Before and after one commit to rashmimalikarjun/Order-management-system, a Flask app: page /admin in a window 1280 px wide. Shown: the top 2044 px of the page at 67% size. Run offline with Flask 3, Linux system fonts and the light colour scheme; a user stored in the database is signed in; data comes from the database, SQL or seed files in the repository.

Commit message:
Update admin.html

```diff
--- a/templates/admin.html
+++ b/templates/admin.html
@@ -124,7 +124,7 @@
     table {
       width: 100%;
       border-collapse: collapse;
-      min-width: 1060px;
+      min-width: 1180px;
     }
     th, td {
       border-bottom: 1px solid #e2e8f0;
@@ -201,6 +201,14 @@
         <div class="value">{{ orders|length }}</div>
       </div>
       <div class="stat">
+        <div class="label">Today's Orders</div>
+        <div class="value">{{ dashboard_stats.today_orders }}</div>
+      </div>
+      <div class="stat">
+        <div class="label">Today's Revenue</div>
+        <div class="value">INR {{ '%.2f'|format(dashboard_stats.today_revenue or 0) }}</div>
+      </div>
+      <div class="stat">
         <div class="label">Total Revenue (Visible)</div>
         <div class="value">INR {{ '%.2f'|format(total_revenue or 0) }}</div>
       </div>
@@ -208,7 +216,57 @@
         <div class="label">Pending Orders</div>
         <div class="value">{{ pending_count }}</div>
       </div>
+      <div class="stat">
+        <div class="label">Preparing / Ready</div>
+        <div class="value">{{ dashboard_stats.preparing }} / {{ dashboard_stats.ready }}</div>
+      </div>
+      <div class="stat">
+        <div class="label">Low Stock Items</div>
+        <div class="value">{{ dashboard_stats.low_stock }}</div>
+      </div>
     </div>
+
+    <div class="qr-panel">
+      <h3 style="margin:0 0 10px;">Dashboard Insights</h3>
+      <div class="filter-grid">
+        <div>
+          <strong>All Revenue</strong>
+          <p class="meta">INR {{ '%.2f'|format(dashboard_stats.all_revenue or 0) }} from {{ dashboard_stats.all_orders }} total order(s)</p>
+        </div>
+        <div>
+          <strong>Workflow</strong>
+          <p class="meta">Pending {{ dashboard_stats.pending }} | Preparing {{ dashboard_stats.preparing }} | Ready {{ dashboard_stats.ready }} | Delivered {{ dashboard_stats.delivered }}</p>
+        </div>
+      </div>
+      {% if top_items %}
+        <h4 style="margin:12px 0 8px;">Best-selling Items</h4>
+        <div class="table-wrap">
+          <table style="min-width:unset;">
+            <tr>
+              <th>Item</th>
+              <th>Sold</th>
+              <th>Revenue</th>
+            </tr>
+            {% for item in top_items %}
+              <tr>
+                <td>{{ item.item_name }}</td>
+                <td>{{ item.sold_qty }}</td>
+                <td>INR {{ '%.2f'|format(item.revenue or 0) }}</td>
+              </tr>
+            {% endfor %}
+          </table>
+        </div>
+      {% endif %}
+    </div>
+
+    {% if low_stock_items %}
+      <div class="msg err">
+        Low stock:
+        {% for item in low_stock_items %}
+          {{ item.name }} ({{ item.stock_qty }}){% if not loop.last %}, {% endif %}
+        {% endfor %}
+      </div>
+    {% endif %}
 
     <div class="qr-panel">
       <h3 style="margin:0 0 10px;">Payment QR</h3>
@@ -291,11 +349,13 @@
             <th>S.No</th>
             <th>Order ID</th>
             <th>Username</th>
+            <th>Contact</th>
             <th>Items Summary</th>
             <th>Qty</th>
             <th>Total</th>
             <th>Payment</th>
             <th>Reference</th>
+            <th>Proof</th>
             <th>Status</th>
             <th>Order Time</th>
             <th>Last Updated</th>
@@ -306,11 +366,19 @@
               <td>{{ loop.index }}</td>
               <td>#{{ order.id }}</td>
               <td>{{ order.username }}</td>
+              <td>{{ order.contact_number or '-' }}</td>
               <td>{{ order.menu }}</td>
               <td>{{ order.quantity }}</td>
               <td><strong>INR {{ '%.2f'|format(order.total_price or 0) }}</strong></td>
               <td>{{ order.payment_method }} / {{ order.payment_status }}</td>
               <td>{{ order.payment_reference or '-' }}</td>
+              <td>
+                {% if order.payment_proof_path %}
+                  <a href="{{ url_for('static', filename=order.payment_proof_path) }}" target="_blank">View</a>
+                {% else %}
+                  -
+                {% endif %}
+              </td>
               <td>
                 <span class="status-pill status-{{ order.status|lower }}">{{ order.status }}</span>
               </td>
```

---

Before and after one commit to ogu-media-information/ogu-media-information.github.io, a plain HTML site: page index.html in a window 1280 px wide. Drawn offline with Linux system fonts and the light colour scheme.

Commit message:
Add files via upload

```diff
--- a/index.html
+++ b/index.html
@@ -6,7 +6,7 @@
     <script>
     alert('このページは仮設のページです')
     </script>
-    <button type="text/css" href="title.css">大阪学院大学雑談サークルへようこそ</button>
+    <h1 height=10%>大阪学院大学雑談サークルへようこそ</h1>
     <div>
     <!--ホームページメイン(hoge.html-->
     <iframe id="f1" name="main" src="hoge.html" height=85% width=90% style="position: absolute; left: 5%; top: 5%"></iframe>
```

* * *

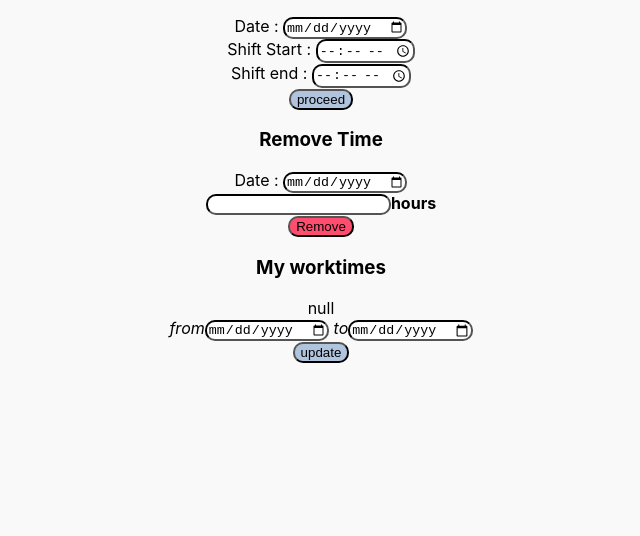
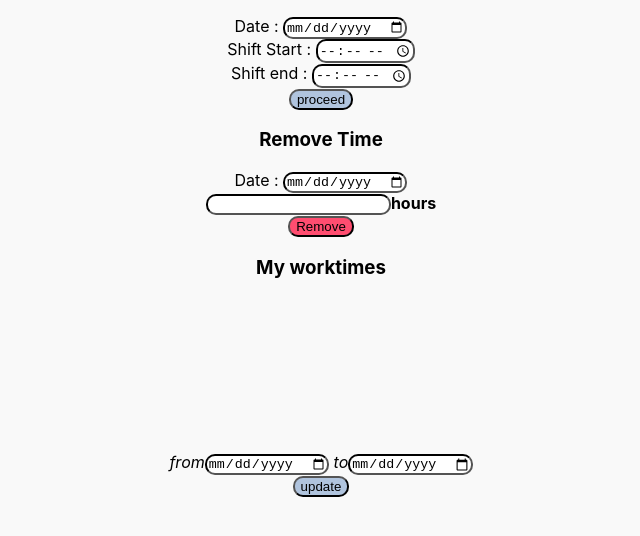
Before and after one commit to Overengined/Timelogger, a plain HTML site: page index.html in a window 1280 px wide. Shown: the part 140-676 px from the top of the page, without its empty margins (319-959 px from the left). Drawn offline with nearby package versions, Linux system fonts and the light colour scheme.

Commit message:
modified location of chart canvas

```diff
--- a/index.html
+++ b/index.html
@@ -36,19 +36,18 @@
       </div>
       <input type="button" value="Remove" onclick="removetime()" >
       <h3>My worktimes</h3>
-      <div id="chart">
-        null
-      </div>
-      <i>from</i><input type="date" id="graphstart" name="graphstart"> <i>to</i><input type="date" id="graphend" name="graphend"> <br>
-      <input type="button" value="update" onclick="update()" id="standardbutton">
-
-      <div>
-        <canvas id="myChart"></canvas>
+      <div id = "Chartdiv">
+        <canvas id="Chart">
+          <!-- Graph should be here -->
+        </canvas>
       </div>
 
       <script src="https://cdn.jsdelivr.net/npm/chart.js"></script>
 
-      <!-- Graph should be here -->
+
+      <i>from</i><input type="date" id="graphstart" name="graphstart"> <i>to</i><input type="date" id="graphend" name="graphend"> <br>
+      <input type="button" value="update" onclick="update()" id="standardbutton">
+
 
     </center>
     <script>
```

[TASK DETAILS]
Apply a filter for "window" to the data above, then copy each line that matches.

[RESPONSE BELOW]
Before and after one commit to rashmimalikarjun/Order-management-system, a Flask app: page /admin in a window 1280 px wide. Shown: the top 2044 px of the page at 67% size. Run offline with Flask 3, Linux system fonts and the light colour scheme; a user stored in the database is signed in; data comes from the database, SQL or seed files in the repository.
Before and after one commit to ogu-media-information/ogu-media-information.github.io, a plain HTML site: page index.html in a window 1280 px wide. Drawn offline with Linux system fonts and the light colour scheme.
Before and after one commit to Overengined/Timelogger, a plain HTML site: page index.html in a window 1280 px wide. Shown: the part 140-676 px from the top of the page, without its empty margins (319-959 px from the left). Drawn offline with nearby package versions, Linux system fonts and the light colour scheme.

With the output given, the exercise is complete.